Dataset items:
---+---

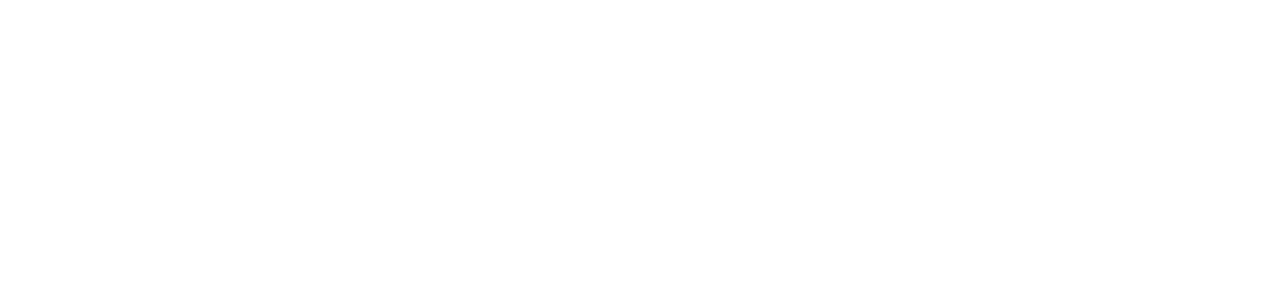
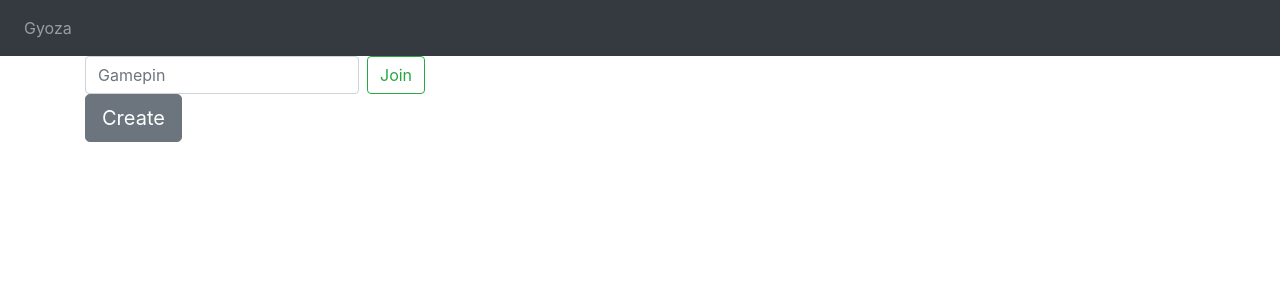
Before and after one commit to kemi-kun/gyo-main, a Nuxt app in the folder gyo-nuxt/: page /join-game in a window 1280 px wide. Before the commit this address had no page. Shown: the top 300 px of the page. Built offline with nearby package versions, Linux system fonts and the light colour scheme.

Commit message:
Create select join component for join game

```diff
--- /dev/null
+++ b/gyo-nuxt/components/SelectJoin.vue
@@ -0,0 +1,16 @@
+<template>
+  <div>
+    <b-nav-form>
+      <b-form-input class="mr-sm-2" placeholder="Gamepin"></b-form-input>
+      <b-button variant="outline-success" class="my-2 my-sm-0" type="submit" href='set-username'>Join</b-button>
+    </b-nav-form>
+    <b-button id='create-mode' size='lg' href='#'>Create</b-button>
+  </div>
+</template>
+
+<script>
+export default {}
+</script>
+
+<style>
+</style>
--- /dev/null
+++ b/gyo-nuxt/pages/join-game.vue
@@ -0,0 +1,22 @@
+<template>
+  <div id='join-game'>
+    <nav-bar></nav-bar>
+    <b-container>
+      <select-join></select-join>
+    </b-container>
+  </div>
+</template>
+
+<script>
+import NavBar from '~/components/NavBar.vue'
+import SelectJoin from '~/components/SelectJoin.vue'
+export default {
+  components: {
+    SelectJoin,
+    NavBar
+  }
+}
+</script>
+
+<style>
+</style>
```
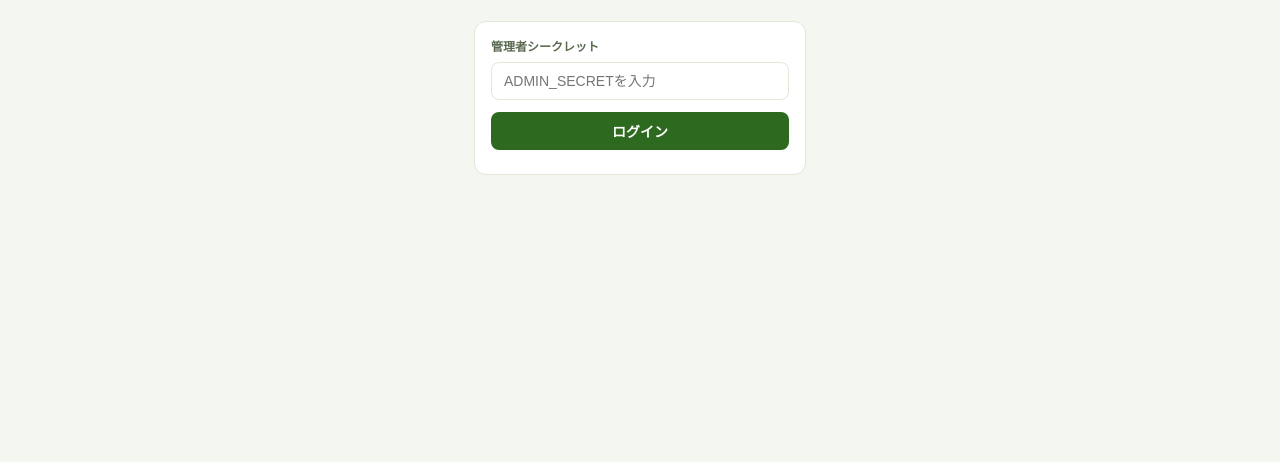
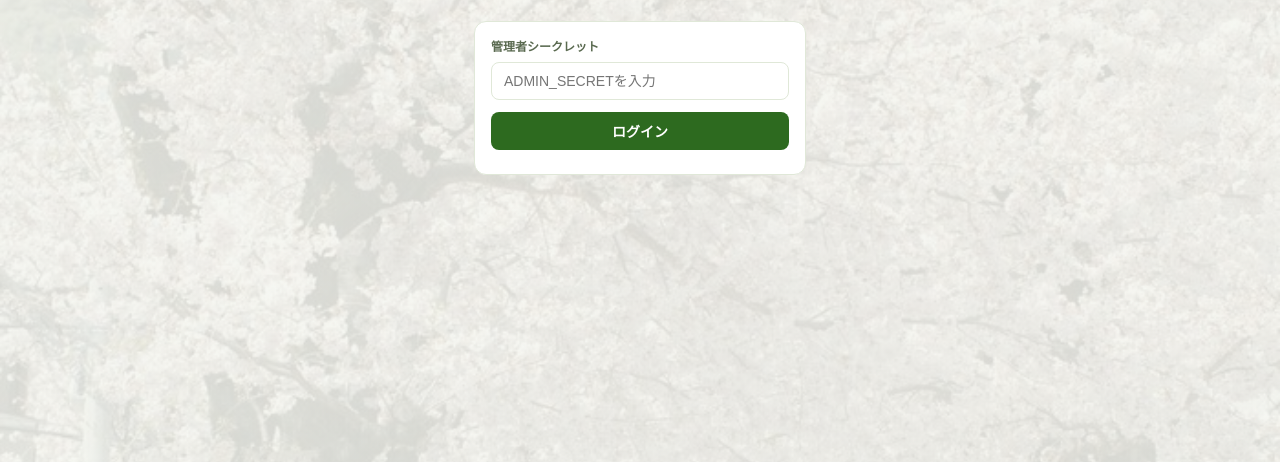
Before and after one commit to malemenopause2023-rgb/nada-club, a website: page public/admin.html in a window 1280 px wide. Shown: the part 358-820 px from the top of the page. Drawn offline with Linux system fonts and the light colour scheme.

Commit message:
Update style.css

```diff
--- a/public/style.css
+++ b/public/style.css
@@ -29,7 +29,11 @@
 html { font-size: 16px; }
 body {
   font-family: 'Hiragino Sans', 'Meiryo UI', 'Yu Gothic UI', sans-serif;
-  background: var(--bg);
+  background-image: linear-gradient(rgba(244,246,240,.88), rgba(244,246,240,.88)), url('/bg-sakura.jpg');
+  background-size: cover;
+  background-position: top center;
+  background-attachment: fixed;
+  background-repeat: no-repeat;
   color: var(--text);
   line-height: 1.6;
   min-height: 100vh;
```
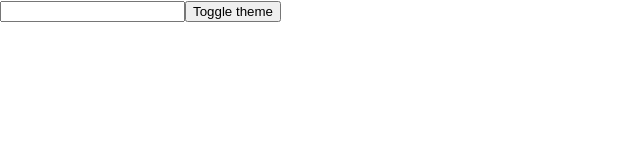
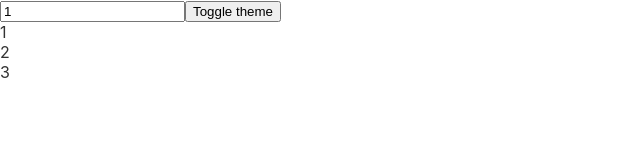
Before and after one commit to kevincastrochavez/callbackmemolearning, a React (Create React App) app: page / in a window 1280 px wide. Shown: the top 160 px of the page, without its empty margins (0-640 px from the left). Built offline with nearby package versions, Linux system fonts and the light colour scheme.

Commit message:
created the list component, and imported into app. Added function that mocks data

```diff
--- a/src/App.js
+++ b/src/App.js
@@ -1,9 +1,14 @@
 import { useState } from "react";
 import "./App.css";
+import List from "./List";
 
 function App() {
-  const [number, setNumber] = useState(false);
+  const [number, setNumber] = useState(1);
   const [dark, setDark] = useState(false);
+
+  const getItems = () => {
+    return [number, number + 1, number + 2];
+  };
 
   const theme = {
     backgroundColor: dark ? "#333" : "#fff",
@@ -21,6 +26,8 @@ function App() {
       <button onClick={() => setDark((prevDark) => !prevDark)}>
         Toggle theme
       </button>
+
+      <List getItems={getItems} />
     </div>
   );
 }
--- /dev/null
+++ b/src/List.js
@@ -0,0 +1,14 @@
+import React, { useEffect, useState } from "react";
+
+function List({ getItems }) {
+  const [items, setItems] = useState([]);
+
+  useEffect(() => {
+    setItems(getItems());
+    console.log("Updating items");
+  }, [getItems]);
+
+  return items.map((item) => <div key={item}>{item}</div>);
+}
+
+export default List;
```
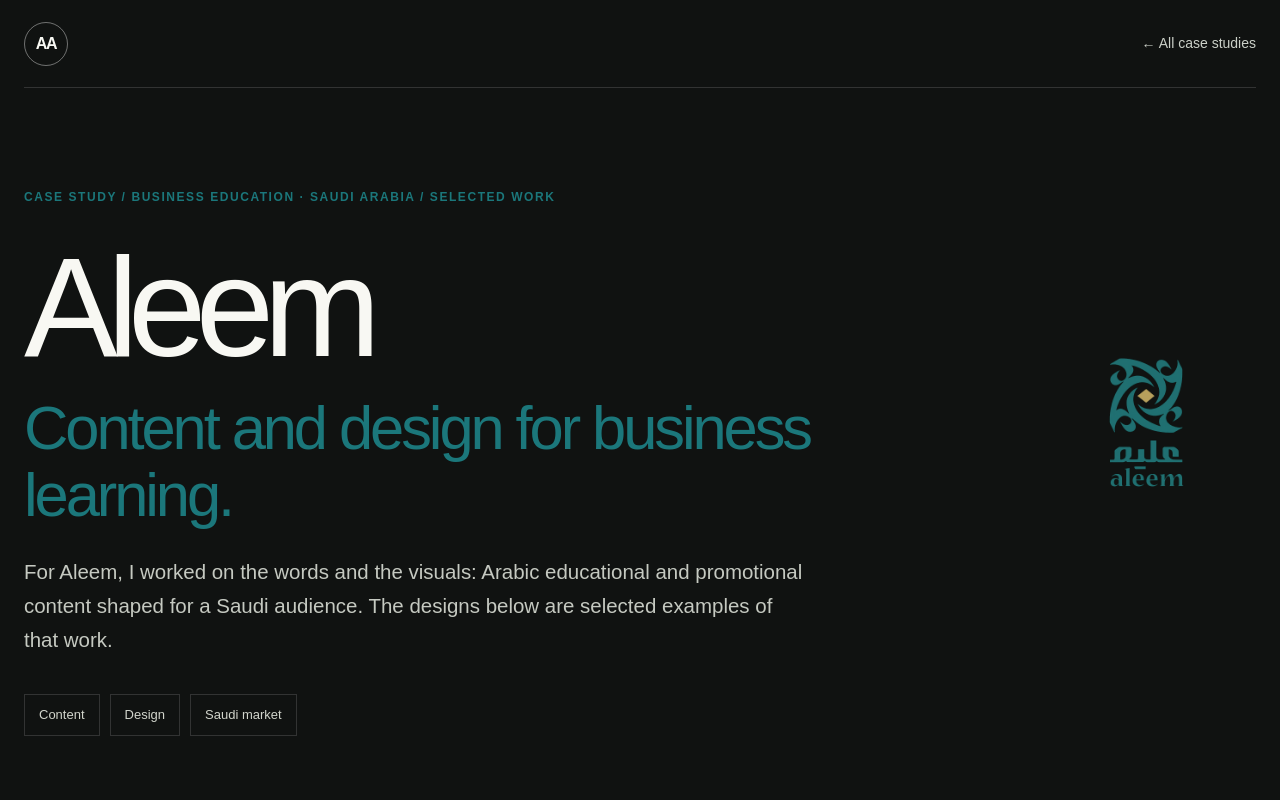
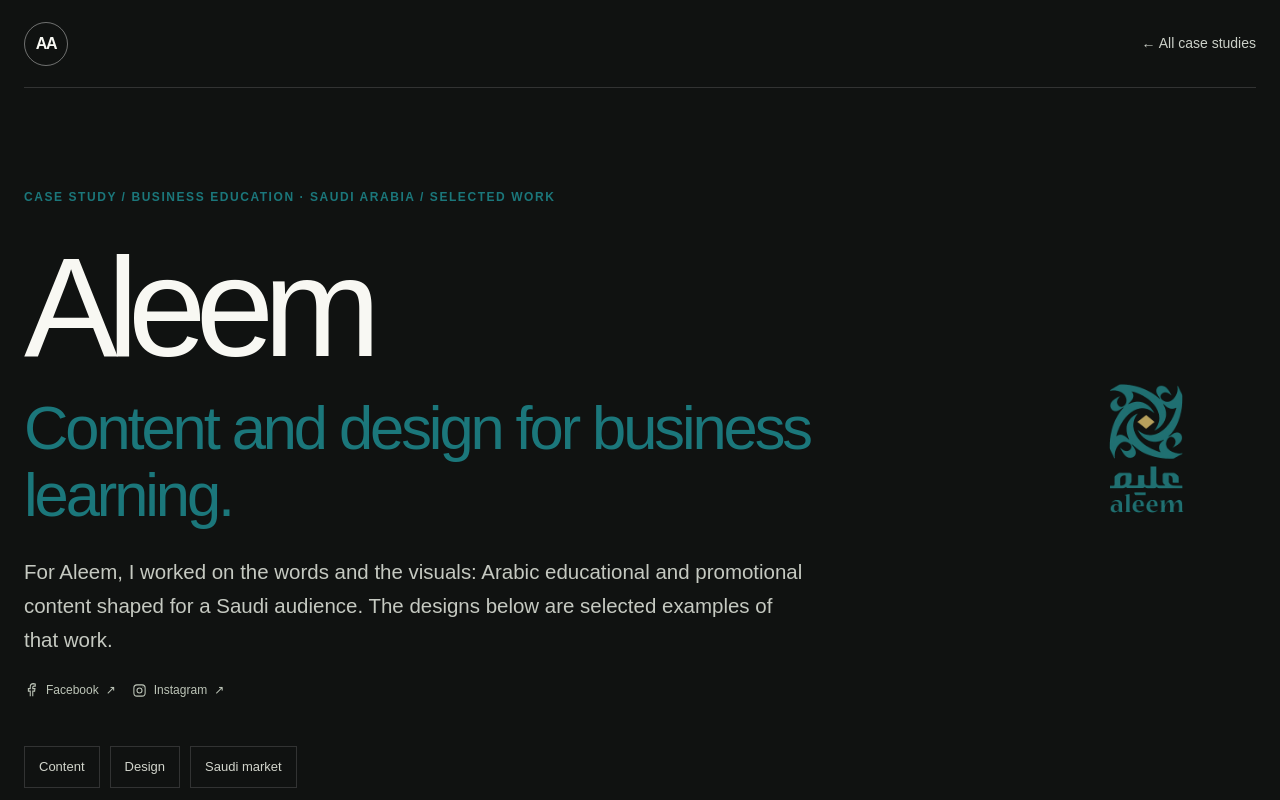
Before and after one commit to AmrAbdelhay/portfolio, a Next.js app: page /work/aleem in a window 1280 px wide. Shown: the top 800 px of the page. Built offline with nearby package versions, Linux system fonts and the light colour scheme.

Commit message:
Add compact social platform links to brand pages

```diff
--- /dev/null
+++ b/app/brand-socials.tsx
@@ -0,0 +1,28 @@
+const brandPlatforms: Record<string, { platform: "Facebook" | "Instagram"; url: string }[]> = {
+  aleem: [
+    { platform: "Facebook", url: "https://www.facebook.com/aleemacademy.sa" },
+    { platform: "Instagram", url: "https://www.instagram.com/aleem_saa/" },
+  ],
+  rs: [{ platform: "Instagram", url: "https://www.instagram.com/rspaac/" }],
+  noga: [
+    { platform: "Facebook", url: "https://www.facebook.com/profile.php?id=61579710984123" },
+    { platform: "Instagram", url: "https://www.instagram.com/noga_home.store/" },
+  ],
+};
+
+export default function BrandSocials({ slug, name }: { slug: string; name: string }) {
+  const links = brandPlatforms[slug];
+  if (!links?.length) return null;
+  return (
+    <nav className="brand-socials" aria-label={`${name} social platforms`}>
+      {links.map(({ platform, url }) => (
+        <a key={platform} href={url} target="_blank" rel="noopener noreferrer" aria-label={`${name} on ${platform} (opens in a new tab)`}>
+          <svg width="15" height="15" viewBox="0 0 24 24" fill="none" stroke="currentColor" strokeWidth="1.7" aria-hidden="true">
+            {platform === "Instagram" ? <><rect x="3" y="3" width="18" height="18" rx="5" /><circle cx="12" cy="12" r="4" /><circle cx="17.5" cy="6.5" r=".8" fill="currentColor" stroke="none" /></> : <path d="M14 21v-8h3l.5-4H14V7c0-1 .3-2 2-2h2V1.5A23 23 0 0 0 15 1c-3 0-5 2-5 5v3H7v4h3v8" />}
+          </svg>
+          {platform}<span aria-hidden="true">↗</span>
+        </a>
+      ))}
+    </nav>
+  );
+}
--- a/app/globals.css
+++ b/app/globals.css
@@ -1061,3 +1061,8 @@
 .rs-work-copy a{font-size:12px;color:var(--lime);margin-top:6px}
 @media(max-width:1000px){.rs-work{flex-basis:85%}}
 @media(max-width:600px){.rs-gallery-heading{display:block}.rs-gallery-controls{margin-top:20px}.rs-work{flex-basis:88%;display:block}.rs-video-wrap video{max-height:440px}.rs-work-copy{padding:22px}.rs-counts{grid-template-columns:repeat(4,minmax(0,1fr));gap:8px}.rs-counts dd{font-size:24px}}
+
+.brand-socials { display: flex; flex-wrap: wrap; gap: 6px 16px; margin-top: 16px; }
+.brand-socials a { display: inline-flex; align-items: center; gap: 7px; min-height: 36px; color: #bdc5b8; font-size: 12px; text-decoration: none; }
+.brand-socials a:hover { color: var(--lime); }
+.brand-socials a:focus-visible { outline: 2px solid var(--lime); outline-offset: 4px; border-radius: 3px; }
--- a/app/work/[slug]/page.tsx
+++ b/app/work/[slug]/page.tsx
@@ -3,6 +3,7 @@
 import { aleemDesigns, caseStudies } from "../../portfolio-data";
 
 import RSGallery from "../../rs-gallery";
+import BrandSocials from "../../brand-socials";
 
 const details = {
   noga: {
@@ -49,7 +50,7 @@
   const study = caseStudies.find((item) => item.slug === slug)!;
   return <main className="detail-page" style={{ "--detail-accent": study.accent } as React.CSSProperties}>
     <nav className="nav shell" aria-label="Case study navigation"><a className="brand-mark" href="/" aria-label="Portfolio home">AA</a><a className="detail-back" href="/#work">← All case studies</a></nav>
-    <header className="detail-hero shell"><div className="detail-overline">CASE STUDY / {study.market} / {study.period}</div><div className="detail-hero-row"><div><h1>{study.name}<span>{detail.headline}</span></h1><p>{detail.intro}</p></div><img src={study.image} alt={`${study.name} logo`} /></div><div className="detail-tags">{study.tags.map(tag => <span key={tag}>{tag}</span>)}</div></header>
+    <header className="detail-hero shell"><div className="detail-overline">CASE STUDY / {study.market} / {study.period}</div><div className="detail-hero-row"><div><h1>{study.name}<span>{detail.headline}</span></h1><p>{detail.intro}</p><BrandSocials slug={slug} name={study.name} /></div><img src={study.image} alt={`${study.name} logo`} /></div><div className="detail-tags">{study.tags.map(tag => <span key={tag}>{tag}</span>)}</div></header>
     {study.metrics && <section className="detail-metrics shell" aria-label="Selected results">{study.metrics.map(metric => <div key={metric.label}><strong>{metric.value}</strong><span>{metric.label}</span></div>)}{slug === "noga" && <p>Approximate commercial results based on campaign exports and delivered-order records. Estimated ROAS.</p>}{slug === "rs" && <p>Approximate sales reported for a three-month period during the sales role.</p>}</section>}
     {slug === "rs" && <RSGallery />}
     <section className="detail-chapters shell"><div className="section-label"><span>01</span> My work at {study.name}</div><div className="detail-chapter-list">{detail.chapters.map(chapter => <article key={chapter.number}><span className="chapter-number">{chapter.number}</span><div><h2>{chapter.title}</h2><p>{chapter.text}</p><small>{chapter.evidence}</small></div></article>)}</div></section>
```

---+---

From the data above, pick out each line containing "style" and copy it.

#### [RESPONSE AREA]
+<style>
+</style>
+<style>
+</style>
Update style.css
--- a/public/style.css
+++ b/public/style.css
   return <main className="detail-page" style={{ "--detail-accent": study.accent } as React.CSSProperties}>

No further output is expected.